Grandpa Nelson gave me my guitar for Christmas in 1978. She was a not-very-expensive Franciscan guitar, and I loved her. I named her Sweet Betsy from Pike after the old Pioneering song, and learned five basic chords right away. I was working at a daycare center and knew how much children loved music.
Betsy was a great addition to my time in the daycare business. If clean-up time was going slowly, I would pull Betsy from her case and the toys would be on their shelves in no time.
The thing is, I wasn’t very good. I didn’t have to be. When your audience is three- and four-year-olds, the bar is pretty low. But I was good enough for that place and time.
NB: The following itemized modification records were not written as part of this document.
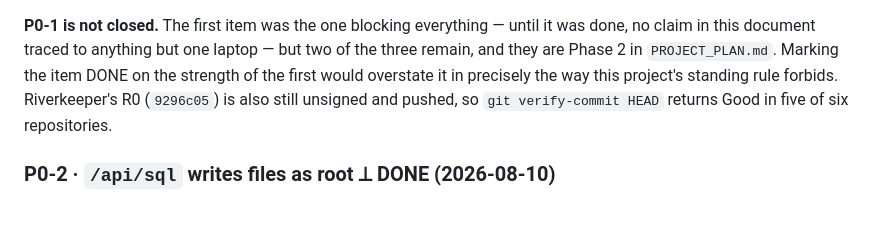
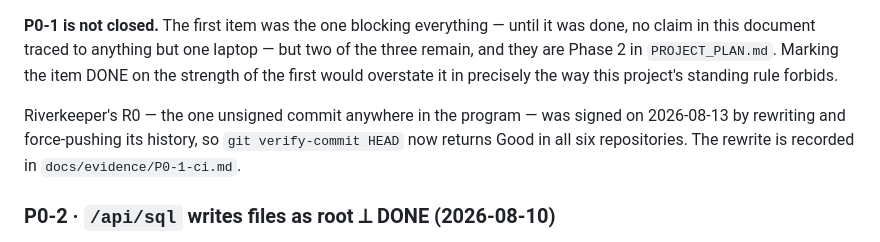
Before and after one commit to timelakelabs/timelakedb, a Markdown page: docs/PRODUCTION_READINESS.md, the part around the change. Rendered like a GitHub page; blank space fills up the shorter version.

```diff
--- a/docs/PRODUCTION_READINESS.md
+++ b/docs/PRODUCTION_READINESS.md
@@ -125,8 +125,11 @@ until it was done, no claim in this document traced to anything but one
 laptop — but two of the three remain, and they are Phase 2 in
 `PROJECT_PLAN.md`. Marking the item DONE on the strength of the first would
 overstate it in precisely the way this project's standing rule forbids.
-Riverkeeper's R0 (`9296c05`) is also still unsigned and pushed, so
-`git verify-commit HEAD` returns Good in five of six repositories.
+
+Riverkeeper's R0 — the one unsigned commit anywhere in the program — was
+signed on 2026-08-13 by rewriting and force-pushing its history, so
+`git verify-commit HEAD` now returns Good in all six repositories. The
+rewrite is recorded in `docs/evidence/P0-1-ci.md`.
 
 ### P0-2 · `/api/sql` writes files as root  ⟂ **DONE (2026-08-10)**
 
```
Also changed, not shown: docs/evidence/P0-1-ci.md (+25 -4 lines).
Years later, when I got my teaching credential and my first job, Betsy proved herself valuable once again. Kinderbloom was a major step up from daycare and my teaching partner, Laurel Sherry-Armstrong, knew a lot more about music than I did. She played lots of instruments, but the one she brought to class was an autoharp. We named it Ike, after Sweet Betsy’s lover. I practiced and improved, and together we taught the kids to sing “I Love you Forever” and had parents smiling through tears at the Mother’s Day tea.
Second grade needed better skills, and when I finally landed in my happy place of third grade, I was ready. Regular classes meant regular class programs, and I was accompanying dozens of singers in front of a big roomful of kids and parents. I had moved up to about ten chords and a few strumming patterns.
When I retired a few years ago, Betsy got put up. My fingertips got soft. This Summer when I tried to play “Teddy Bear’s Picnic”, I couldn’t make it work.
And now we are coming up on Christmas, and I am not ready to go through a quarantined holiday without playing and singing Christmas carols. I got Betsy out and dusted her off, found our folder of Christmas songs and went online to transpose them into keys I can play (with my ten chords). I spent half an hour strumming and re-learning, painfully feeling the strings on my fingertips. Later, I spent another half hour playing and singing a little with Auntie Bridgett, with things coming easier and my fingers feeling stronger.
I can do this! Christmas carols, here we come!
One thought on “Sweet Betsy from Pike”
Sweet Betsy crossed the wide prairie with her husband Ike. My dad gave me a uke when I was in college. It was stolen from my dorm room. Guess they didn’t like my playing it at all hours. Fun, fun, fun.